- to move, lie, or extend in different directions from a common point; branch off.
- to differ in opinion, character, form, etc.; deviate.
- Mathematics. (of a sequence, series, etc.) to have no unique limit; to have infinity as a limit.
- to turn aside or deviate, as from a path, practice, or plan.
- to deflect or turn aside.
Origin of diverge
1655–65; < Medieval Latin dīvergere, equivalent to Latin dī- di-2 + vergere “to incline”
SynonymsSee more synonyms for diverge on Thesaurus.com
1. separate, deviate, fork.
4. See deviate.
Dictionary.com Unabridged Based on the Random House Unabridged Dictionary, © Random House, Inc. 2018
Examples from the Web for diverge
What we call “culture” refers to a broad range of concepts and ideas that overlap and diverge at various points.How Much Does 'Culture' Matter for 'Inner-City' Poverty?
March 20, 2014
The right and left, he contends, diverge not just in opinions but also in thought processes and behavior.David's Book Club: The Republican Brain
March 31, 2012
While interests may diverge these days, the U.S.-Israel alliance is incredibly strong—and there is comfort in that.Why Obama Won't Back a Strike on Iran
February 26, 2012
How difficult was it to structure the season, and how much—if at all—do you diverge from the source material?Game of Thrones’ Creative Gurus
August 29, 2011
And it is here that the interests of the president and his legislative troops may diverge.How to Stop the Bleeding
November 4, 2010
You are to follow them when you can, you know, and diverge from them whenever you must.Paul Gosslett's Confessions in Love, Law, and The Civil Service
Charles James Lever
Should it diverge widely from this, then it is likely some mischief is at work.The Physical Life of Woman:
Dr. George H Napheys
Big Otter was to go with them part of the way, and then diverge into the wilderness.The Big Otter
Warder and his companion did not require to diverge in order to follow these tracks.The Red Man's Revenge

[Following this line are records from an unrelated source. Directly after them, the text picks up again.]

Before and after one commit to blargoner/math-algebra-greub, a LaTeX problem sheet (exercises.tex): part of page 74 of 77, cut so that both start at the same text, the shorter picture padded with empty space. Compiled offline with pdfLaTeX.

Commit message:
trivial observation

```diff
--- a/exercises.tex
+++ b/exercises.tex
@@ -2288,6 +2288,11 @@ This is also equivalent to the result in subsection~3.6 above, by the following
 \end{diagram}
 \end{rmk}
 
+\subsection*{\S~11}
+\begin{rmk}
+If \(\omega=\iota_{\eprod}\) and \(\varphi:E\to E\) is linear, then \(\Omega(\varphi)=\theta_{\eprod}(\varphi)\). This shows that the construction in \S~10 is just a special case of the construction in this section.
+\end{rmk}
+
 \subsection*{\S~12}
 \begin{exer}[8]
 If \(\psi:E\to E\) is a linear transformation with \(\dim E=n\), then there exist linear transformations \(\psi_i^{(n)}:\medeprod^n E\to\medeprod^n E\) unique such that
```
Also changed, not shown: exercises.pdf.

As I must do so too, I shall probably not diverge far from them.The Life of Cicero
- to separate or cause to separate and go in different directions from a point
- (intr) to be at variance; differour opinions diverge
- (intr) to deviate from a prescribed course
- (intr) maths (of a series or sequence) to have no limit
C17: from Medieval Latin dīvergere, from Latin di- ² + vergere to turn
Collins English Dictionary - Complete & Unabridged 2012 Digital Edition © William Collins Sons & Co. Ltd. 1979, 1986 © HarperCollins Publishers 1998, 2000, 2003, 2005, 2006, 2007, 2009, 2012
Word Origin and History for diverge
Online Etymology Dictionary, © 2010 Douglas Harper